## PROBLEM STATEMENT
Images are to be left out when the records below are printed word for word.

(Stored items from a collection)
━━━━━━━━━━
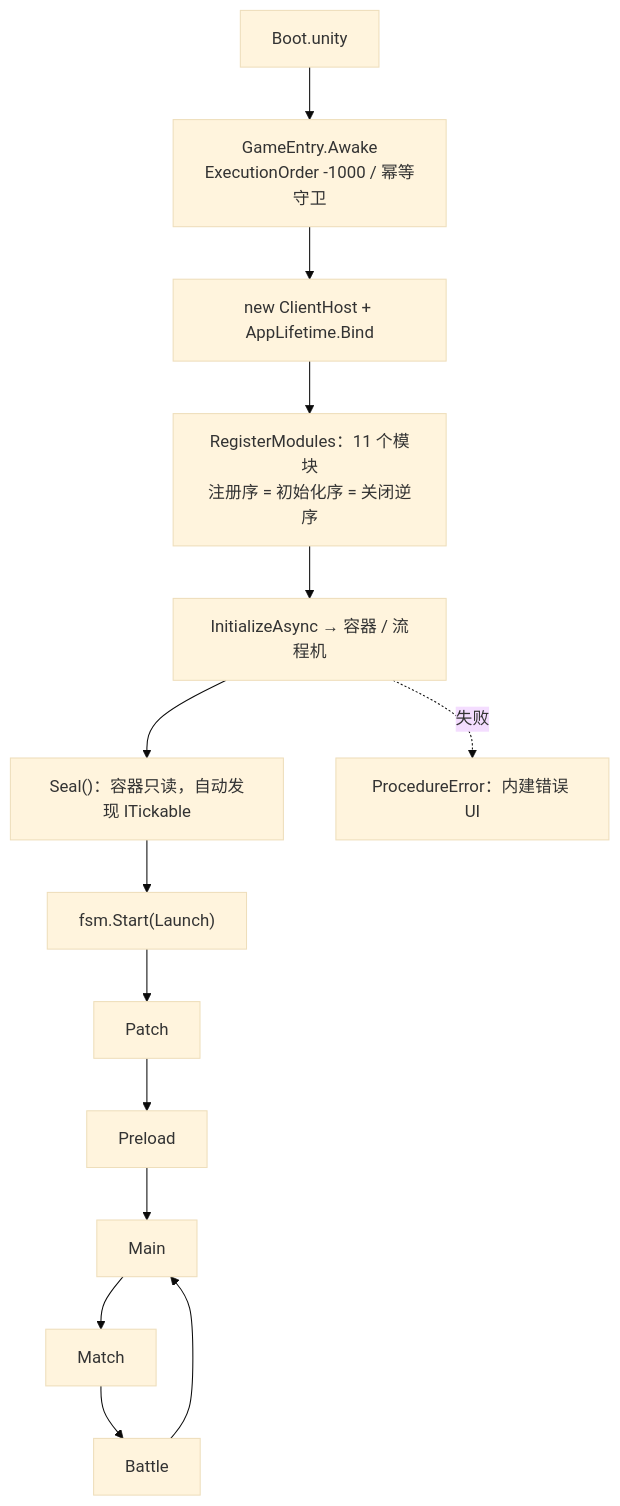
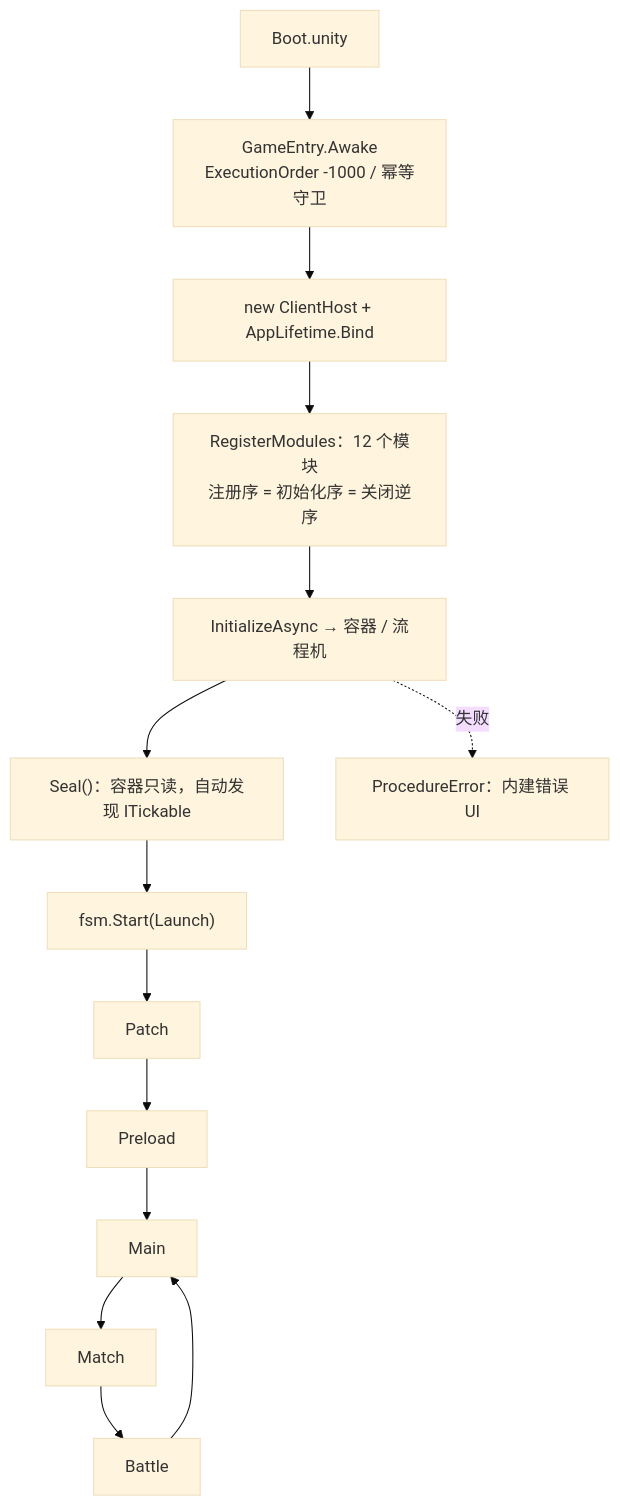
One commit to highhunter777/LiteFrameWork changed the second of 3 diagrams in Docs/技术总结/02-总体架构与程序集分层.md. Above: the diagram before and after it, drawn with Mermaid (base theme). The commit also changed other lines of this file and 167 other files, not shown here.

````diff
--- a/Docs/技术总结/02-总体架构与程序集分层.md
+++ b/Docs/技术总结/02-总体架构与程序集分层.md
@@ -124,12 +124,12 @@
 ```mermaid
 flowchart TD
     BOOT["Boot.unity"] --> GE["GameEntry.Awake<br/>ExecutionOrder -1000 / 幂等守卫"]
     GE --> HOST["new ClientHost + AppLifetime.Bind"]
-    HOST --> MOD["RegisterModules：11 个模块<br/>注册序 = 初始化序 = 关闭逆序"]
+    HOST --> MOD["RegisterModules：12 个模块<br/>注册序 = 初始化序 = 关闭逆序"]
     MOD --> INIT["InitializeAsync → 容器 / 流程机"]
     INIT --> SEAL["Seal()：容器只读，自动发现 ITickable"]
     SEAL --> START["fsm.Start(Launch)"]
     START --> PATCH["Patch"] --> PRE["Preload"] --> MAIN["Main"]
     MAIN --> MATCH["Match"] --> BATTLE["Battle"] --> MAIN
     INIT -.失败.-> ERR["ProcedureError：内建错误 UI"]
 ```
````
━━━━━━━━━━
## EXERCISE SOLUTION
One commit to highhunter777/LiteFrameWork changed the second of 3 diagrams in Docs/技术总结/02-总体架构与程序集分层.md. Above: the diagram before and after it, drawn with Mermaid (base theme). The commit also changed other lines of this file and 167 other files, not shown here.

````diff
--- a/Docs/技术总结/02-总体架构与程序集分层.md
+++ b/Docs/技术总结/02-总体架构与程序集分层.md
@@ -124,12 +124,12 @@
 ```mermaid
 flowchart TD
     BOOT["Boot.unity"] --> GE["GameEntry.Awake<br/>ExecutionOrder -1000 / 幂等守卫"]
     GE --> HOST["new ClientHost + AppLifetime.Bind"]
-    HOST --> MOD["RegisterModules：11 个模块<br/>注册序 = 初始化序 = 关闭逆序"]
+    HOST --> MOD["RegisterModules：12 个模块<br/>注册序 = 初始化序 = 关闭逆序"]
     MOD --> INIT["InitializeAsync → 容器 / 流程机"]
     INIT --> SEAL["Seal()：容器只读，自动发现 ITickable"]
     SEAL --> START["fsm.Start(Launch)"]
     START --> PATCH["Patch"] --> PRE["Preload"] --> MAIN["Main"]
     MAIN --> MATCH["Match"] --> BATTLE["Battle"] --> MAIN
     INIT -.失败.-> ERR["ProcedureError：内建错误 UI"]
 ```
````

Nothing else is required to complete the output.